Cuarón has spoken of the guilt that likely steered the film’s focus towards Cleo and away from a more explicitly self-centred exercise in recreation. What might feel a little grating, I think, is the attempt to assuage post-hoc guilt through an auteurist reach that, by nature of its content, indulges self-reflexivity.
This may seem like an old argument about the relevance of auteur theory or the inevitability of artistic imitation. It is neither. Imitation or appropriation, like any other artistic approach, can and has been a valuable method of creative practice. Roma, on the other hand, does not acknowledge its debt to this practice, nor its debt to the dialectics of time.
[Cinema Monumental] Best film of the 21st century. Cleo/Señora Sofia are México, are air, are us all.// Roma as in romance. Roma as in ramo. Roma as in rombo. Roma as in rancune. Roma as in ricordo. Roma as in roçanço. Roma as in receei. Roma as in ri. Roma as in re-ri. Roma as in reli. Roma as in Recordar-te-ei. Roma as in (er)rei. Roma as in reset. Take care of Leonetta for me. (Capri c'est fini). Adeuses.

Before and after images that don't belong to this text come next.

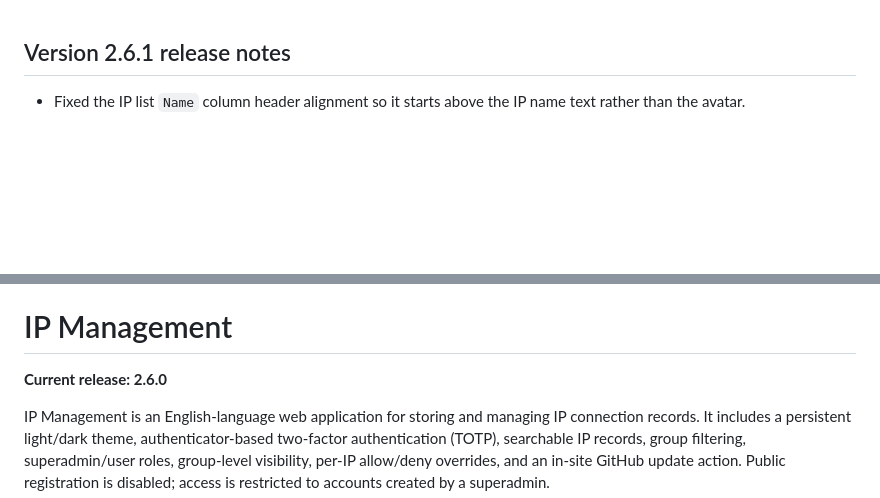
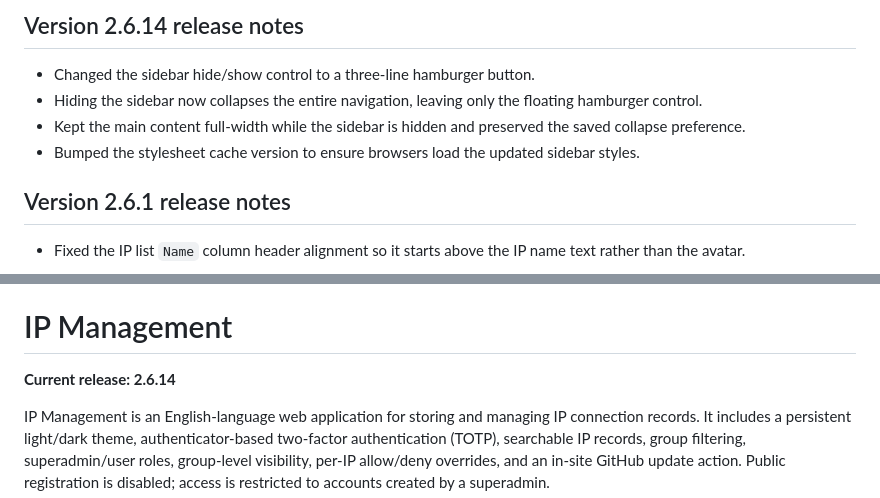
Before and after one commit to AmiRaiZo/IP-Management, a Markdown page: README.md, 2 parts joined by grey strips. Drawn GitHub-style; blank space fills up the shorter version.

Commit message:
[ui-only] Release v2.6.14 hamburger sidebar collapse

```diff
--- a/README.md
+++ b/README.md
@@ -1,3 +1,10 @@
+## Version 2.6.14 release notes
+
+- Changed the sidebar hide/show control to a three-line hamburger button.
+- Hiding the sidebar now collapses the entire navigation, leaving only the floating hamburger control.
+- Kept the main content full-width while the sidebar is hidden and preserved the saved collapse preference.
+- Bumped the stylesheet cache version to ensure browsers load the updated sidebar styles.
+
 ## Version 2.6.1 release notes
 
 - Fixed the IP list `Name` column header alignment so it starts above the IP name text rather than the avatar.
@@ -16,7 +23,7 @@
 
 # IP Management
 
-**Current release: 2.6.0**
+**Current release: 2.6.14**
 
 IP Management is an English-language web application for storing and managing IP connection records. It includes a persistent light/dark theme, authenticator-based two-factor authentication (TOTP), searchable IP records, group filtering, superadmin/user roles, group-level visibility, per-IP allow/deny overrides, and an in-site GitHub update action. Public registration is disabled; access is restricted to accounts created by a superadmin.
 
```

The film cost $15M to make and they spent $25M on the Oscar campaign. I generally miss most of the Oscar bait movies each year because they tend to be inspirational. My favorite film of 2018 so far is 'Pity' by Babis Makridis. This is not a bad film, but you can see its intent.
Alfonso Cuarón's filmmaking style of long takes, impeccable visual details, and love for contemplative moments is on full display with "Roma." You may find yourself moved in the most subtle ways by the way he lingers on tragic moments or instances where embracing each other is the only thing that feels right. The film lacks in character development, but its richness mostly compensates. Yalitza Aparicio is special too
Just an absolute delight to watch. The impeccably assured cinematography and direction, nuanced performances, stunning period design and a world just brimming with hope for the future had me falling in love with this. Highly recommended! 5 stars
Cuaron's most personal film has resulted in a rich and emotional journey which may well be a career best to date. Shot in glorious 65mm b&w the film is a gorgeous achievement in both cinematography and editing well deserving its accolades. Casting is superb with both Aparicio and de Tavira impressing throughout. One of the year's best.
I can't really explain how a film that didn't really work for me in its first half, a film with performances, story and even the camera work which couldn't connect with me...became a monster of a film in its powerful and very engaging second half...without changing much? Cuarón is unmistakably a master of this craft and yes, it is a bourgeois view of it and no, Yalitza won't win an Oscar, but somehow I loved it.
Cuaron films often have a problem in their telling, either being undershot in creativity (Y tu mama) or having auteuristic directing in a shallow and non-auteuristic story (CoM). You can call those films melodramatic, but I’d be damned to call them in-succinct or non-emotive. Roma is. Drifting without dramatics for an eternity trying to earn worth VIA the sum of its parts and not earning a heart in its style.
Cuarón is the modern master of mise-en-scène: there is precisely nothing in any frame of his films that he does not want you to see. As with Children of Men, it's the details in the background that inform the thrust of the narrative and characters. There are at least a dozen scenes of such breathtakingly beauty that I could scarcely believe what I was seeing.